Store owners must take reasonable care to ensure their stores are safe from everyday hazards. These include removing aisle obstructions, providing correctly placed and undamaged mats, clearing up leaks and spills, etc.
Therefore, negligence or a breach of duty of care places the supermarket in a position where it is liable for any actual and measurable damages to you.
Burden of Proof
After an injury in a supermarket, you need to support your claim with the legal burden of proof. This is how to collect the evidence required:
Report it to the manager
You or another person at the accident scene must immediately call the manager to the scene. Ensure the manager files an incident report if the supermarket is part of a larger chain and gets a copy. The report must include your contact information, the causes of the accident, and the date and time it occurred. Additionally, ask the manager of the store for their insurer’s details.
Get medical care and keep records
Sometimes your injuries may not warrant a call to 911, but you must seek a medical evaluation as soon as you can. Whether you go to your primary care provider or a hospital for the medical assessment, make sure they have the details about how, when, and where your injuries occurred. Also, keep a copy of all the medical reports, medical bills, medicines, and other expenses related to your injuries.

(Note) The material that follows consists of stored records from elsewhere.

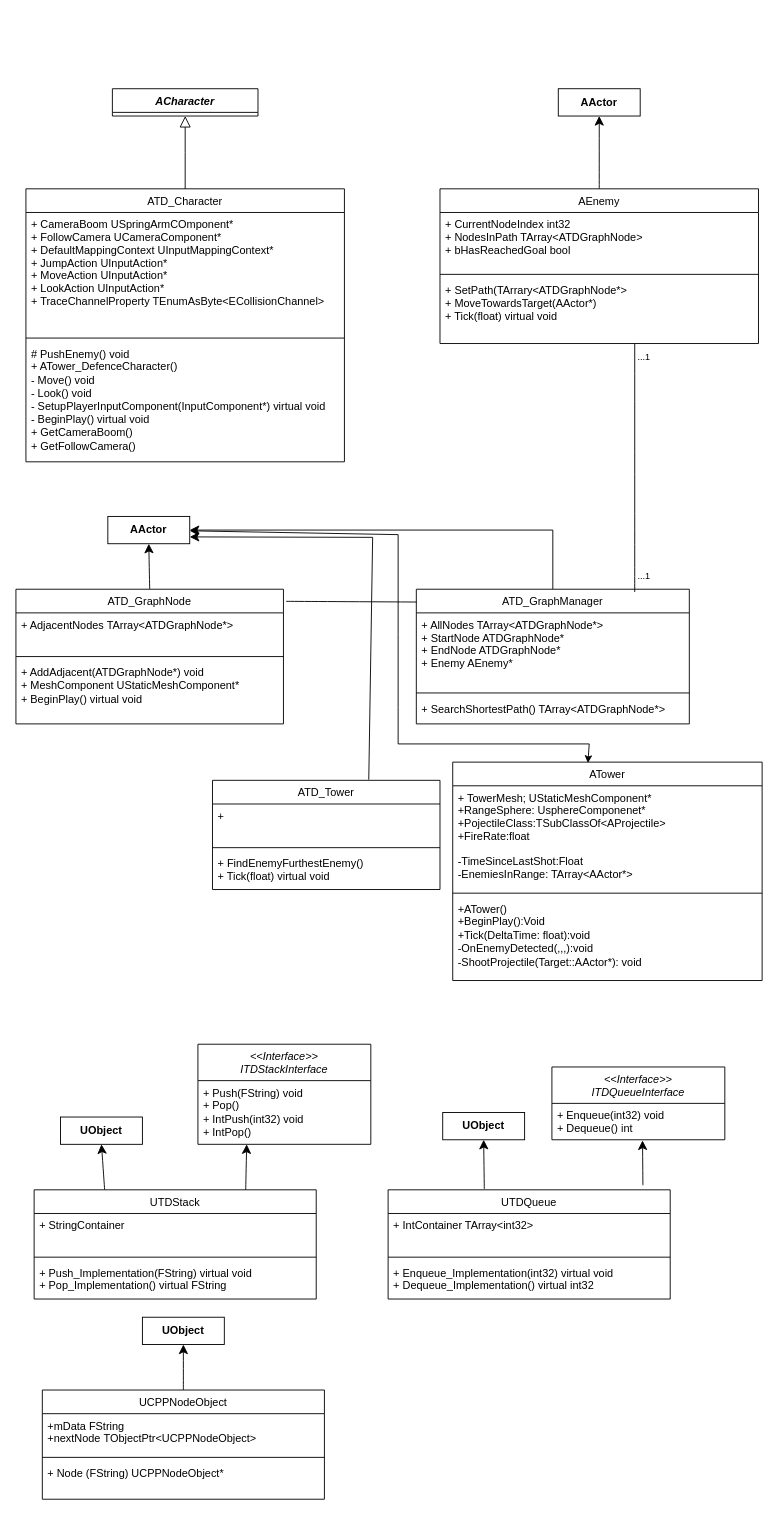
Above: TowerDefense_UML11.drawio in Viiktorh/Tower_Defense (draw.io), before the change. Source tidied: cells renumbered, new cells numbered last; positions are measured from the earlier drawing's top-left corner, leaving out a move shared by most shapes. Both pictures are drawn from the tidied source at 91%, with x=0, y=0 at pixel (15, 88).
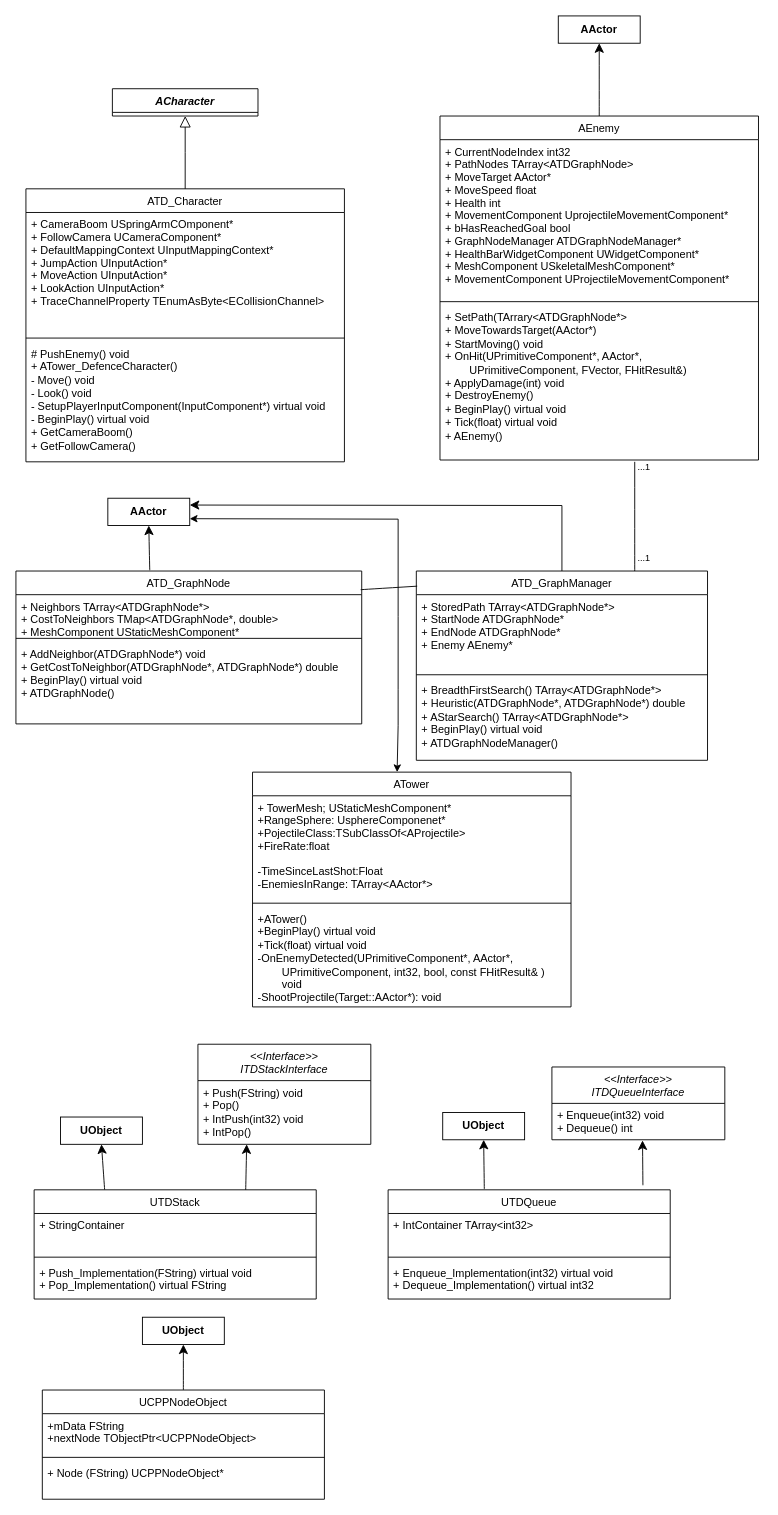
After the change.

What changed in the source:
```diff
@@
     <mxCell id="9" value="AEnemy" style="swimlane;fontStyle=0;align=center;verticalAlign=top;horizontal=1;startSize=26;rounded=0;shadow=0;strokeWidth=1;" parent="1" vertex="1">
-      <mxGeometry x="466" y="110" width="350" height="170" as="geometry" />
+      <mxGeometry x="466" y="30" width="350" height="378" as="geometry" />
     </mxCell>
-    <mxCell id="10" value="+ CurrentNodeIndex int32&#10;+ NodesInPath TArray&lt;ATDGraphNode&gt;&#10;+ bHasReachedGoal bool" style="text;align=left;verticalAlign=top;spacingLeft=4;spacingRight=4;overflow=hidden;" parent="9" vertex="1">
-      <mxGeometry y="26" width="350" height="64" as="geometry" />
+    <mxCell id="10" value="+ CurrentNodeIndex int32&#10;+ PathNodes TArray&lt;ATDGraphNode&gt;&#10;+ MoveTarget AActor*&#10;+ MoveSpeed float&#10;+ Health int&#10;+ MovementComponent UprojectileMovementComponent*&#10;+ bHasReachedGoal bool&#10;+ GraphNodeManager ATDGraphNodeManager* &#10;+ HealthBarWidgetComponent UWidgetComponent*&#10;+ MeshComponent USkeletalMeshComponent*&#10;+ MovementComponent UProjectileMovementComponent*" style="text;align=left;verticalAlign=top;spacingLeft=4;spacingRight=4;overflow=hidden;" parent="9" vertex="1">
+      <mxGeometry y="26" width="350" height="174" as="geometry" />
     </mxCell>
     <mxCell id="11" style="line;html=1;strokeWidth=1;align=left;verticalAlign=middle;spacingTop=-1;spacingLeft=3;spacingRight=3;labelPosition=right;" parent="9" vertex="1">
-      <mxGeometry y="90" width="350" height="8" as="geometry" />
+      <mxGeometry y="200" width="350" height="8" as="geometry" />
     </mxCell>
-    <mxCell id="12" value="&lt;div&gt;+ SetPath(TArrary&amp;lt;ATDGraphNode*&amp;gt;&lt;/div&gt;&lt;div&gt;+ MoveTowardsTarget(AActor*)&lt;/div&gt;&lt;div&gt;+ Tick(float) virtual void&lt;/div&gt;" style="text;html=1;align=left;verticalAlign=top;strokeColor=none;fillColor=none;fontSize=12;spacingLeft=4;spacingRight=4;" parent="9" vertex="1">
-      <mxGeometry y="98" width="350" height="60" as="geometry" />
+    <mxCell id="12" value="&lt;div&gt;+ SetPath(TArrary&amp;lt;ATDGraphNode*&amp;gt;&lt;/div&gt;&lt;div&gt;+ MoveTowardsTarget(AActor*)&lt;/div&gt;&lt;div&gt;+ StartMoving() void&lt;/div&gt;&lt;div&gt;+ OnHit(UPrimitiveComponent*, AActor*,&amp;nbsp;&lt;/div&gt;&lt;div&gt;&lt;span style=&quot;white-space: pre;&quot;&gt;&#9;&lt;/span&gt;UPrimitiveComponent, FVector, FHitResult&amp;amp;)&lt;/div&gt;&lt;div&gt;+ ApplyDamage(int) void&lt;/div&gt;&lt;div&gt;+ DestroyEnemy()&lt;/div&gt;&lt;div&gt;+ BeginPlay() virtual void&lt;/div&gt;&lt;div&gt;+ Tick(float) virtual void&lt;/div&gt;&lt;div&gt;+ AEnemy()&lt;/div&gt;" style="text;html=1;align=left;verticalAlign=top;strokeColor=none;fillColor=none;fontSize=12;spacingLeft=4;spacingRight=4;" parent="9" vertex="1">
+      <mxGeometry y="208" width="350" height="160" as="geometry" />
     </mxCell>
     <mxCell id="13" value="&lt;b&gt;AActor&lt;/b&gt;" style="rounded=0;whiteSpace=wrap;html=1;" parent="1" vertex="1">
-      <mxGeometry x="596" width="90" height="30" as="geometry" />
+      <mxGeometry x="596" y="-80" width="90" height="30" as="geometry" />
     </mxCell>
@@
-    <mxCell id="38" style="edgeStyle=none;curved=1;rounded=0;jettySize=auto;html=1;exitX=0.5;exitY=0;exitDx=0;exitDy=0;entryX=0.5;entryY=1;entryDx=0;entryDy=0;fontSize=12;startSize=8;endSize=8;" parent="1" edge="1" source="39" target="43">
-      <mxGeometry relative="1" as="geometry" />
+    <mxCell id="38" style="edgeStyle=none;curved=1;rounded=0;jettySize=auto;html=1;exitX=0.387;exitY=-0.005;exitDx=0;exitDy=0;fontSize=12;startSize=8;endSize=8;exitPerimeter=0;" parent="1" edge="1" source="39">
+      <mxGeometry relative="1" as="geometry">
+        <mxPoint x="146" y="480" as="targetPoint" />
+      </mxGeometry>
     </mxCell>
     <mxCell id="39" value="ATD_GraphNode" style="swimlane;fontStyle=0;align=center;verticalAlign=top;horizontal=1;startSize=26;rounded=0;shadow=0;strokeWidth=1;" parent="1" vertex="1">
-      <mxGeometry y="550" width="294" height="148" as="geometry" />
+      <mxGeometry y="530" width="380" height="168" as="geometry" />
     </mxCell>
-    <mxCell id="40" value="+ AdjacentNodes TArray&lt;ATDGraphNode*&gt;&#10;&#10;" style="text;align=left;verticalAlign=top;spacingLeft=4;spacingRight=4;overflow=hidden;" parent="39" vertex="1">
-      <mxGeometry y="26" width="294" height="44" as="geometry" />
+    <mxCell id="40" value="+ Neighbors TArray&lt;ATDGraphNode*&gt;&#10;+ CostToNeighbors TMap&lt;ATDGraphNode*, double&gt;&#10;+ MeshComponent UStaticMeshComponent*&#10;&#10;" style="text;align=left;verticalAlign=top;spacingLeft=4;spacingRight=4;overflow=hidden;" parent="39" vertex="1">
+      <mxGeometry y="26" width="380" height="44" as="geometry" />
     </mxCell>
     <mxCell id="41" style="line;html=1;strokeWidth=1;align=left;verticalAlign=middle;spacingTop=-1;spacingLeft=3;spacingRight=3;labelPosition=right;" parent="39" vertex="1">
-      <mxGeometry y="70" width="294" height="8" as="geometry" />
+      <mxGeometry y="70" width="380" height="8" as="geometry" />
     </mxCell>
-    <mxCell id="42" value="+ AddAdjacent(ATDGraphNode*) void&lt;div&gt;+ MeshComponent UStaticMeshComponent*&amp;nbsp;&lt;/div&gt;&lt;div&gt;+ BeginPlay() virtual void&amp;nbsp;&lt;/div&gt;&lt;div&gt;&lt;br&gt;&lt;/div&gt;" style="text;html=1;align=left;verticalAlign=top;strokeColor=none;fillColor=none;fontSize=12;spacingLeft=4;spacingRight=4;" parent="39" vertex="1">
-      <mxGeometry y="78" width="294" height="70" as="geometry" />
+    <mxCell id="42" value="+ AddNeighbor(ATDGraphNode*) void&lt;div&gt;+ GetCostToNeighbor(ATDGraphNode*, ATDGraphNode*) double&lt;br&gt;&lt;div&gt;+ BeginPlay() virtual void&lt;/div&gt;&lt;div&gt;+ ATDGraphNode()&amp;nbsp;&lt;/div&gt;&lt;div&gt;&lt;br&gt;&lt;/div&gt;&lt;/div&gt;" style="text;html=1;align=left;verticalAlign=top;strokeColor=none;fillColor=none;fontSize=12;spacingLeft=4;spacingRight=4;" parent="39" vertex="1">
+      <mxGeometry y="78" width="380" height="90" as="geometry" />
     </mxCell>
     <mxCell id="43" value="&lt;b&gt;AActor&lt;/b&gt;" style="rounded=0;whiteSpace=wrap;html=1;" parent="1" vertex="1">
-      <mxGeometry x="101" y="470" width="90" height="30" as="geometry" />
+      <mxGeometry x="101" y="450" width="90" height="30" as="geometry" />
     </mxCell>
     <mxCell id="44" style="edgeStyle=none;curved=0;rounded=0;jettySize=auto;html=1;exitX=0.5;exitY=0;exitDx=0;exitDy=0;entryX=1;entryY=0.5;entryDx=0;entryDy=0;fontSize=12;startSize=8;endSize=8;strokeColor=none;" parent="1" edge="1" source="46" target="43">
       <mxGeometry relative="1" as="geometry">
         <Array as="points">
-          <mxPoint x="520" y="680" />
-          <mxPoint x="477" y="485" />
+          <mxPoint x="520" y="660" />
+          <mxPoint x="477" y="465" />
         </Array>
       </mxGeometry>
     </mxCell>
-    <mxCell id="45" style="edgeStyle=none;curved=0;rounded=0;jettySize=auto;html=1;exitX=0.5;exitY=0;exitDx=0;exitDy=0;entryX=1;entryY=0.5;entryDx=0;entryDy=0;fontSize=12;startSize=8;endSize=8;" parent="1" edge="1" source="46" target="43">
+    <mxCell id="45" style="edgeStyle=none;curved=0;rounded=0;jettySize=auto;html=1;exitX=0.5;exitY=0;exitDx=0;exitDy=0;fontSize=12;startSize=8;endSize=8;entryX=1;entryY=0.25;entryDx=0;entryDy=0;" parent="1" edge="1" source="46" target="43">
       <mxGeometry relative="1" as="geometry">
         <Array as="points">
-          <mxPoint x="590" y="485" />
+          <mxPoint x="600" y="458" />
         </Array>
       </mxGeometry>
     </mxCell>
     <mxCell id="46" value="ATD_GraphManager" style="swimlane;fontStyle=0;align=center;verticalAlign=top;horizontal=1;startSize=26;rounded=0;shadow=0;strokeWidth=1;" parent="1" vertex="1">
-      <mxGeometry x="440" y="550" width="300" height="148" as="geometry" />
+      <mxGeometry x="440" y="530" width="320" height="208" as="geometry" />
     </mxCell>
-    <mxCell id="47" value="+ AllNodes TArray&lt;ATDGraphNode*&gt;&#10;+ StartNode ATDGraphNode*&#10;+ EndNode ATDGraphNode*&#10;+ Enemy AEnemy*" style="text;align=left;verticalAlign=top;spacingLeft=4;spacingRight=4;overflow=hidden;" parent="46" vertex="1">
-      <mxGeometry y="26" width="300" height="84" as="geometry" />
+    <mxCell id="47" value="+ StoredPath TArray&lt;ATDGraphNode*&gt;&#10;+ StartNode ATDGraphNode*&#10;+ EndNode ATDGraphNode*&#10;+ Enemy AEnemy*" style="text;align=left;verticalAlign=top;spacingLeft=4;spacingRight=4;overflow=hidden;" parent="46" vertex="1">
+      <mxGeometry y="26" width="320" height="84" as="geometry" />
     </mxCell>
     <mxCell id="48" style="line;html=1;strokeWidth=1;align=left;verticalAlign=middle;spacingTop=-1;spacingLeft=3;spacingRight=3;labelPosition=right;" parent="46" vertex="1">
-      <mxGeometry y="110" width="300" height="8" as="geometry" />
+      <mxGeometry y="110" width="320" height="8" as="geometry" />
     </mxCell>
-    <mxCell id="49" value="+ SearchShortestPath() TArray&amp;lt;ATDGraphNode*&amp;gt;" style="text;html=1;align=left;verticalAlign=top;strokeColor=none;fillColor=none;fontSize=12;spacingLeft=4;spacingRight=4;" parent="46" vertex="1">
-      <mxGeometry y="118" width="300" height="30" as="geometry" />
+    <mxCell id="49" value="+ BreadthFirstSearch() TArray&amp;lt;ATDGraphNode*&amp;gt;&lt;div&gt;+ Heuristic(ATDGraphNode*, ATDGraphNode*) double&lt;/div&gt;&lt;div&gt;+ AStarSearch() TArray&amp;lt;ATDGraphNode*&amp;gt;&lt;/div&gt;&lt;div&gt;+ BeginPlay() virtual void&lt;/div&gt;&lt;div&gt;+ ATDGraphNodeManager()&lt;/div&gt;" style="text;html=1;align=left;verticalAlign=top;strokeColor=none;fillColor=none;fontSize=12;spacingLeft=4;spacingRight=4;" parent="46" vertex="1">
+      <mxGeometry y="118" width="320" height="90" as="geometry" />
     </mxCell>
-    <mxCell id="50" style="endArrow=none;html=1;rounded=0;fontSize=12;startSize=8;endSize=8;curved=1;entryX=0.001;entryY=0.095;entryDx=0;entryDy=0;entryPerimeter=0;exitX=1.01;exitY=0.09;exitDx=0;exitDy=0;exitPerimeter=0;" parent="1" edge="1" source="39" target="46">
+    <mxCell id="50" style="endArrow=none;html=1;rounded=0;fontSize=12;startSize=8;endSize=8;curved=1;entryX=0.003;entryY=0.08;entryDx=0;entryDy=0;entryPerimeter=0;exitX=0.997;exitY=0.122;exitDx=0;exitDy=0;exitPerimeter=0;" parent="1" edge="1" source="39" target="46">
       <mxGeometry relative="1" as="geometry" />
     </mxCell>
-    <mxCell id="51" style="endArrow=none;html=1;rounded=0;fontSize=12;startSize=8;endSize=8;curved=1;" parent="1" edge="1">
+    <mxCell id="51" style="endArrow=none;html=1;rounded=0;fontSize=12;startSize=8;endSize=8;curved=1;exitX=0.75;exitY=0;exitDx=0;exitDy=0;" parent="1" edge="1" source="46">
       <mxGeometry relative="1" as="geometry">
-        <mxPoint x="680" y="553" as="sourcePoint" />
-        <mxPoint x="680" y="280" as="targetPoint" />
+        <mxPoint x="680" y="410" as="targetPoint" />
       </mxGeometry>
     </mxCell>
     <mxCell id="52" value="...1" style="text;html=1;align=center;verticalAlign=middle;strokeColor=none;fillColor=none;fontSize=10;" parent="1" vertex="1">
-      <mxGeometry x="670" y="280" width="40" height="30" as="geometry" />
+      <mxGeometry x="670" y="400" width="40" height="30" as="geometry" />
     </mxCell>
     <mxCell id="53" value="...1" style="text;html=1;align=center;verticalAlign=middle;strokeColor=none;fillColor=none;fontSize=10;" parent="1" vertex="1">
-      <mxGeometry x="670" y="520" width="40" height="30" as="geometry" />
+      <mxGeometry x="670" y="500" width="40" height="30" as="geometry" />
     </mxCell>
-    <mxCell id="54" value="ATD_Tower" style="swimlane;fontStyle=0;align=center;verticalAlign=top;horizontal=1;startSize=26;rounded=0;shadow=0;strokeWidth=1;" parent="1" vertex="1">
-      <mxGeometry x="216" y="760" width="250" height="120" as="geometry" />
-    </mxCell>
-    <mxCell id="55" value="+&#10;" style="text;align=left;verticalAlign=top;spacingLeft=4;spacingRight=4;overflow=hidden;" parent="54" vertex="1">
-      <mxGeometry y="26" width="250" height="44" as="geometry" />
-    </mxCell>
-    <mxCell id="56" style="line;html=1;strokeWidth=1;align=left;verticalAlign=middle;spacingTop=-1;spacingLeft=3;spacingRight=3;labelPosition=right;" parent="54" vertex="1">
-      <mxGeometry y="70" width="250" height="8" as="geometry" />
-    </mxCell>
-    <mxCell id="57" value="&lt;div&gt;+ FindEnemyFurthestEnemy()&amp;nbsp;&lt;/div&gt;+ Tick(float) virtual void" style="text;html=1;align=left;verticalAlign=top;strokeColor=none;fillColor=none;fontSize=12;spacingLeft=4;spacingRight=4;" parent="54" vertex="1">
-      <mxGeometry y="78" width="250" height="40" as="geometry" />
-    </mxCell>
-    <mxCell id="58" style="endArrow=classic;html=1;rounded=0;fontSize=12;startSize=8;endSize=8;curved=0;entryX=1;entryY=0.75;entryDx=0;entryDy=0;exitX=0.687;exitY=-0.006;exitDx=0;exitDy=0;exitPerimeter=0;" parent="1" edge="1" source="54" target="43">
-      <mxGeometry relative="1" as="geometry">
-        <Array as="points">
-          <mxPoint x="392" y="493" />
-        </Array>
-      </mxGeometry>
-    </mxCell>
     <mxCell id="59" value="ATower" style="swimlane;fontStyle=0;align=center;verticalAlign=top;horizontal=1;startSize=26;rounded=0;shadow=0;strokeWidth=1;" parent="1" vertex="1">
-      <mxGeometry x="480" y="740" width="340" height="240" as="geometry" />
+      <mxGeometry x="260" y="751" width="350" height="258" as="geometry" />
     </mxCell>
     <mxCell id="60" value="+ TowerMesh; UStaticMeshComponent* &#10;+RangeSphere: UsphereComponenet*&#10;+PojectileClass:TSubClassOf&lt;AProjectile&gt;&#10;+FireRate:float&#10;&#10;-TimeSinceLastShot:Float&#10;-EnemiesInRange: TArray&lt;AActor*&gt;" style="text;align=left;verticalAlign=top;spacingLeft=4;spacingRight=4;overflow=hidden;" parent="59" vertex="1">
-      <mxGeometry y="26" width="340" height="114" as="geometry" />
+      <mxGeometry y="26" width="350" height="114" as="geometry" />
     </mxCell>
     <mxCell id="61" style="line;html=1;strokeWidth=1;align=left;verticalAlign=middle;spacingTop=-1;spacingLeft=3;spacingRight=3;labelPosition=right;" parent="59" vertex="1">
-      <mxGeometry y="140" width="340" height="8" as="geometry" />
+      <mxGeometry y="140" width="350" height="8" as="geometry" />
     </mxCell>
-    <mxCell id="62" value="+ATower()&lt;br style=&quot;padding: 0px; margin: 0px;&quot;&gt;+BeginPlay():Void&lt;br style=&quot;padding: 0px; margin: 0px;&quot;&gt;+Tick(DeltaTime: float):void&lt;br style=&quot;padding: 0px; margin: 0px;&quot;&gt;-OnEnemyDetected(,,,):void&lt;br style=&quot;padding: 0px; margin: 0px;&quot;&gt;-ShootProjectile(Target::AActor*): void" style="text;html=1;align=left;verticalAlign=top;strokeColor=none;fillColor=none;fontSize=12;spacingLeft=4;spacingRight=4;" parent="59" vertex="1">
-      <mxGeometry y="148" width="340" height="90" as="geometry" />
+    <mxCell id="62" value="+ATower()&lt;br style=&quot;padding: 0px; margin: 0px;&quot;&gt;+BeginPlay() virtual void&lt;br style=&quot;padding: 0px; margin: 0px;&quot;&gt;+Tick(float) virtual void&lt;br style=&quot;padding: 0px; margin: 0px;&quot;&gt;-OnEnemyDetected(UPrimitiveComponent*, AActor*,&amp;nbsp;&lt;div&gt;&amp;nbsp;&lt;span style=&quot;white-space: pre;&quot;&gt;&#9;&lt;/span&gt;UPrimitiveComponent, int32, bool, const FHitResult&amp;amp; )&amp;nbsp;&lt;/div&gt;&lt;div&gt;&lt;span style=&quot;white-space: pre;&quot;&gt;&#9;&lt;/span&gt;void&lt;br style=&quot;padding: 0px; margin: 0px;&quot;&gt;-ShootProjectile(Target::AActor*): void&lt;/div&gt;" style="text;html=1;align=left;verticalAlign=top;strokeColor=none;fillColor=none;fontSize=12;spacingLeft=4;spacingRight=4;" parent="59" vertex="1">
+      <mxGeometry y="148" width="350" height="110" as="geometry" />
     </mxCell>
-    <mxCell id="63" style="endArrow=classic;startArrow=classic;html=1;rounded=0;exitX=0.437;exitY=0.004;exitDx=0;exitDy=0;exitPerimeter=0;" parent="1" edge="1" source="59" target="43">
+    <mxCell id="63" style="endArrow=classic;startArrow=classic;html=1;rounded=0;exitX=0.454;exitY=0;exitDx=0;exitDy=0;exitPerimeter=0;entryX=1;entryY=0.75;entryDx=0;entryDy=0;" parent="1" edge="1" source="59" target="43">
       <mxGeometry relative="1" as="geometry">
         <Array as="points">
-          <mxPoint x="630" y="720" />
-          <mxPoint x="420" y="720" />
-          <mxPoint x="420" y="680" />
-          <mxPoint x="420" y="600" />
-          <mxPoint x="420" y="490" />
+          <mxPoint x="420" y="700" />
+          <mxPoint x="420" y="660" />
+          <mxPoint x="420" y="580" />
+          <mxPoint x="420" y="473" />
         </Array>
       </mxGeometry>
     </mxCell>
```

Any witnesses, especially independent ones, are invaluable to your claim. Get their names and contact information so that your lawyer can get their statements. For example, witnesses can attest to spills that were ignored by employees, having seen other customers almost tripping on a mat, a door that was not functioning correctly, etc.
Get evidence from pictures and cameras
Use your mobile phone to record the scene at the time of your accident. Make sure the photographs or videos have a date and time. Also, ask for footage from surveillance cameras in the store.
If you get food poisoning, make sure to take a photograph of the store receipt and sell-by-date together as proof.
You can seek compensation for wages and other lost work benefits resulting from your injuries. Ask your employer for a statement to prove this.
There is no set amount to expect in compensation. After your accident, your lawyer will evaluate your case because the amount can vary from one case to the other.
The variables include compensation for your medical expenses, including other treatments like physiotherapy, seeing a psychologist, etc., your loss of income, and the physical and emotional pain suffered.
Therefore, if you are in a slip and fall with non-life-changing injuries that were temporary, damages may range between ten and fifteen thousand dollars. Severe injuries are different because the claim will depend on the number of surgeries required and how long you could not earn a wage. Amounts can be upwards of $100,000. Then again, if you can prove negligence by the supermarket owner or manager – they were aware of the problem and did nothing to rectify it – the damages increase by hundreds of thousands of dollars.
Therefore, avoid all the common mistakes that will deny you the right to a substantial supermarket compensation claim. These common mistakes include leaving the accident scene before reporting it and delaying medical treatment. Finally, never say anything that may minimize your injuries or the incident.